- _WHAT TO WORK ON_: The reply should reproduce every line of the data below word for word, minus any images.

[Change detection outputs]
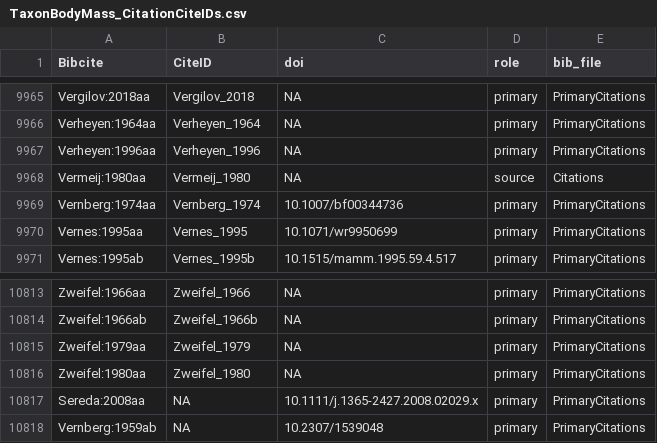
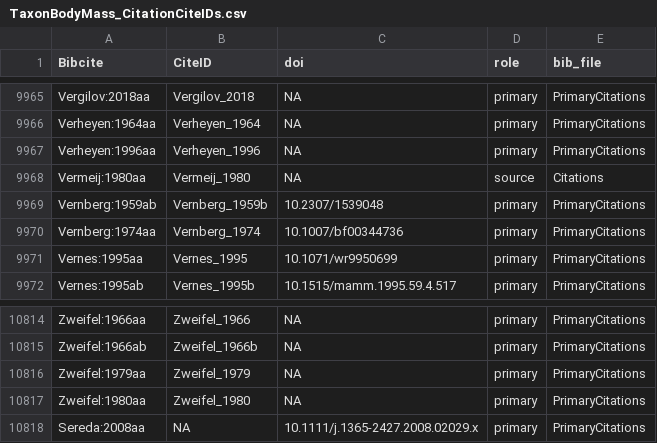
Before and after one commit to TaxonBodyMassML/TaxonBodyMass_DB, a CSV file: Bib/TaxonBodyMass_CitationCiteIDs.csv, drawn as a sheet; only a part is shown, gaps mark what is left out; removed rows and columns are numbered as before the commit, all else as after; the diff names each change by its address in the sheet, - before the commit and + after, or states it on an @@ line.

Commit message:
Vernberg_1959b restored on the Sheet, copies refreshed again
The owner deleted the stale Vernberg_1959 on BM_primary_citations;
--source Makarieva_2008 --sheet --offline --no-dry-run appended the one
missing row Vernberg_1959b (dry run: exactly that row). Full run with
DataSheets = TRUE on the tmp copy of RunMe.r: BM_primary_citations
1 added (Vernberg_1959b), 1 removed (Vernberg_1959), 0 changed; BM_data
and BM_citations unchanged. Species and genus tables byte-identical to
main, provenance unchanged, the Vernberg:1959ab CiteID row restored,
reports/warnings_citations.md 0 problems and no stale-row warning.
Round-log entry updated; the four tests pass.

```diff
--- a/Bib/TaxonBodyMass_CitationCiteIDs.csv
+++ b/Bib/TaxonBodyMass_CitationCiteIDs.csv
+row 9969: Vernberg:1959ab | Vernberg_1959b | 10.2307/1539048 | primary | PrimaryCitations
-row 10818: Vernberg:1959ab | NA | 10.2307/1539048 | primary | PrimaryCitations
```
Also changed, not shown: 11 other files.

- _YOUR RESPONSE_:
Before and after one commit to TaxonBodyMassML/TaxonBodyMass_DB, a CSV file: Bib/TaxonBodyMass_CitationCiteIDs.csv, drawn as a sheet; only a part is shown, gaps mark what is left out; removed rows and columns are numbered as before the commit, all else as after; the diff names each change by its address in the sheet, - before the commit and + after, or states it on an @@ line.

Commit message:
Vernberg_1959b restored on the Sheet, copies refreshed again
The owner deleted the stale Vernberg_1959 on BM_primary_citations;
--source Makarieva_2008 --sheet --offline --no-dry-run appended the one
missing row Vernberg_1959b (dry run: exactly that row). Full run with
DataSheets = TRUE on the tmp copy of RunMe.r: BM_primary_citations
1 added (Vernberg_1959b), 1 removed (Vernberg_1959), 0 changed; BM_data
and BM_citations unchanged. Species and genus tables byte-identical to
main, provenance unchanged, the Vernberg:1959ab CiteID row restored,
reports/warnings_citations.md 0 problems and no stale-row warning.
Round-log entry updated; the four tests pass.

```diff
--- a/Bib/TaxonBodyMass_CitationCiteIDs.csv
+++ b/Bib/TaxonBodyMass_CitationCiteIDs.csv
+row 9969: Vernberg:1959ab | Vernberg_1959b | 10.2307/1539048 | primary | PrimaryCitations
-row 10818: Vernberg:1959ab | NA | 10.2307/1539048 | primary | PrimaryCitations
```
Also changed, not shown: 11 other files.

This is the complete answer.